WORK TO COMPLETE ▸
Report how many lines of the data contain the string "open". Add nothing.

### DATA FOR ANALYSIS

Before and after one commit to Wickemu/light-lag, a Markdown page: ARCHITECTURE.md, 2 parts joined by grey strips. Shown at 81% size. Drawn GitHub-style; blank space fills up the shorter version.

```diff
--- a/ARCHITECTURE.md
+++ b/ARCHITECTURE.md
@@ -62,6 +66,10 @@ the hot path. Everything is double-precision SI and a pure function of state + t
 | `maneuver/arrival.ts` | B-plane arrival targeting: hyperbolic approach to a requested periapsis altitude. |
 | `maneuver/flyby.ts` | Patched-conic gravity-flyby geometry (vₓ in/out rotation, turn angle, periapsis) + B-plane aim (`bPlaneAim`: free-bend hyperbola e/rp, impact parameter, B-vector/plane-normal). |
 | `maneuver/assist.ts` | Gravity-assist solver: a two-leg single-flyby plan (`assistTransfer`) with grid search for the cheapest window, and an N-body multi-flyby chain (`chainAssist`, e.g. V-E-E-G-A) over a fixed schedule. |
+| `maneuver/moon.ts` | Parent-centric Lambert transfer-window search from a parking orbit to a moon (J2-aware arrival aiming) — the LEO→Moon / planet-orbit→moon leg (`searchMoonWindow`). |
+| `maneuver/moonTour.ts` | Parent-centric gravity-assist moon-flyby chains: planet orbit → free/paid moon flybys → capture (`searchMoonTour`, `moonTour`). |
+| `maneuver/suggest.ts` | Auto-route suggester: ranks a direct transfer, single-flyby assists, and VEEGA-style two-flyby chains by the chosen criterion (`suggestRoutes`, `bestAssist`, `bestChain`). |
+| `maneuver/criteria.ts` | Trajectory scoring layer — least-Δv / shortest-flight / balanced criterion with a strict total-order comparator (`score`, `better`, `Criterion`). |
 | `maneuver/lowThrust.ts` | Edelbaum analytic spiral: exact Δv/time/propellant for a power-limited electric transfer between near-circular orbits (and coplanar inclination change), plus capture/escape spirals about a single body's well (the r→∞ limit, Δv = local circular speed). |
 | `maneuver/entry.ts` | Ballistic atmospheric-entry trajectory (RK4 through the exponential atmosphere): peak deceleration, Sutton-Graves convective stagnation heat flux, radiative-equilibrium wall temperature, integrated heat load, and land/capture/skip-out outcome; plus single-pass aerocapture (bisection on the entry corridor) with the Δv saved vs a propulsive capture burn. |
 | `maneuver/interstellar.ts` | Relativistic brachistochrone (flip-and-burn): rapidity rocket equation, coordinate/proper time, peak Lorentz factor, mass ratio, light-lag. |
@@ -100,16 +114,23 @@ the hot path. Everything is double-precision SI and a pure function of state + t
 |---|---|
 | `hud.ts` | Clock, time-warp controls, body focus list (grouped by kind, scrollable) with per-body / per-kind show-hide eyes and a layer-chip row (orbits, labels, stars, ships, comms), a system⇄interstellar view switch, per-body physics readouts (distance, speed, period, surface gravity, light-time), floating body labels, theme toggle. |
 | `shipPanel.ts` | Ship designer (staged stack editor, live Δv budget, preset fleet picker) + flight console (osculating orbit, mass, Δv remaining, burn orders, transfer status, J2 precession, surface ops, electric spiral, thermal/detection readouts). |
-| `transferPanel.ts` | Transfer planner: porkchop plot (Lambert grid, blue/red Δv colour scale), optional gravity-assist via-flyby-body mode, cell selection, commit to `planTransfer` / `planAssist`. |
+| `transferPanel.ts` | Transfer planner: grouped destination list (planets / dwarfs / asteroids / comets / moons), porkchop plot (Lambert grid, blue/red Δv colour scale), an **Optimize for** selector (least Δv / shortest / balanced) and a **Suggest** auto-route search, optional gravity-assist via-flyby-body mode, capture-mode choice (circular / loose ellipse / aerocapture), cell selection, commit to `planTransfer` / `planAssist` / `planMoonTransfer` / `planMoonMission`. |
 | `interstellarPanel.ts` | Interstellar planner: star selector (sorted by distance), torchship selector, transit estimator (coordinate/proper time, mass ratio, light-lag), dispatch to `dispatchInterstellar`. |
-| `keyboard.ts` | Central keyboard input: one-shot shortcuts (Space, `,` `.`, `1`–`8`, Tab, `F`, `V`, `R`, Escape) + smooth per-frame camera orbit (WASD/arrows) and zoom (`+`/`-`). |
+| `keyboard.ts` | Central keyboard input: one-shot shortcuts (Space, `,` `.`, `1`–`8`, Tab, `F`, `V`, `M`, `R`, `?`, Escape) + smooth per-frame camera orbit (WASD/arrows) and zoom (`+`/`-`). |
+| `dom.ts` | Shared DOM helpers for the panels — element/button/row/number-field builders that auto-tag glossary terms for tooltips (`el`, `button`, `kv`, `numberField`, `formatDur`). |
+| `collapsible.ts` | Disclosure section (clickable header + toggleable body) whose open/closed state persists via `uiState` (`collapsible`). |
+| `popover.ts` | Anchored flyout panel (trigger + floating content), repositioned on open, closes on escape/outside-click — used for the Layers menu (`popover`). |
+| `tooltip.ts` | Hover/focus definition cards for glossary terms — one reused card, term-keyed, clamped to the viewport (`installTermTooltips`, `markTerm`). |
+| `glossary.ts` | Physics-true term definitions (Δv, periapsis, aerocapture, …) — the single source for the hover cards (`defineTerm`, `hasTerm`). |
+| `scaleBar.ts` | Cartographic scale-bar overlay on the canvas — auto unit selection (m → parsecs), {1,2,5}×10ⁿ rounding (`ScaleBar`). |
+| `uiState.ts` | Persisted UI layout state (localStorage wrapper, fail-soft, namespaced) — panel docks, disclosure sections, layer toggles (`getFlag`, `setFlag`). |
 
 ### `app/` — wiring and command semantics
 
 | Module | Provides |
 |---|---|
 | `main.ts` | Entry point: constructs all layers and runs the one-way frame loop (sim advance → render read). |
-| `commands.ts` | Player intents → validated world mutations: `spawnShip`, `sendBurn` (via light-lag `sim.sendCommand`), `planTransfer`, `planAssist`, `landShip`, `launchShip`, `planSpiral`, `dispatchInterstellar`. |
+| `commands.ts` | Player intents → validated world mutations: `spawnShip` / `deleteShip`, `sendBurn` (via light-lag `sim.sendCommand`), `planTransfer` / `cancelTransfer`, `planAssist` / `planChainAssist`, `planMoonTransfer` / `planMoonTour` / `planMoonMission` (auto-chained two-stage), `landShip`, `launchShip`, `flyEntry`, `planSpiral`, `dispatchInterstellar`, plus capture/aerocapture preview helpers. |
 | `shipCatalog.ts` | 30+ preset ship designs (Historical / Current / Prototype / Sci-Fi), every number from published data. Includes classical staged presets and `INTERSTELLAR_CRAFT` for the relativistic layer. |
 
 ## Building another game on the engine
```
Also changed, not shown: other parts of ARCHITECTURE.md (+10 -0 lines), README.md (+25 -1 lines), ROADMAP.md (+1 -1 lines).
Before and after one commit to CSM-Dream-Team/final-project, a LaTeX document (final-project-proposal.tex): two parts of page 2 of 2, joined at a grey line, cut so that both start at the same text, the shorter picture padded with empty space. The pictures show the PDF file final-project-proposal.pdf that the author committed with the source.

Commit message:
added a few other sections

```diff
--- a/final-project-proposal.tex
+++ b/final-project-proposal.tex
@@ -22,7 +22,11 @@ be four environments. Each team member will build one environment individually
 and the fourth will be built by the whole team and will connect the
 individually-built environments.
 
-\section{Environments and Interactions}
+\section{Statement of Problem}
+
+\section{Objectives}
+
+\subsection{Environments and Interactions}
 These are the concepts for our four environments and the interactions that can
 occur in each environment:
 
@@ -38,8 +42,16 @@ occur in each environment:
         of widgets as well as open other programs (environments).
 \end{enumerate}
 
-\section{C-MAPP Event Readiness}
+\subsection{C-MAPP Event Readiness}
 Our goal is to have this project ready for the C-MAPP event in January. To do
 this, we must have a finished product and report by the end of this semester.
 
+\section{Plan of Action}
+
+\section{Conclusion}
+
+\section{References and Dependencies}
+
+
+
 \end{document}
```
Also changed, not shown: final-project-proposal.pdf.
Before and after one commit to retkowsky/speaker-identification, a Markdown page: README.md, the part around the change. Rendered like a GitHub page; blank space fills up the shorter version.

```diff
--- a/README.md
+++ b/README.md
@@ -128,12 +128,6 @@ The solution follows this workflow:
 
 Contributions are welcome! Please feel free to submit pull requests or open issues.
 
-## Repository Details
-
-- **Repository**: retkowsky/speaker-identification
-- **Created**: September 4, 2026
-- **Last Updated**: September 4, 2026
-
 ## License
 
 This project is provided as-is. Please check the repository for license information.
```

######

TASK ANSWER ▸
4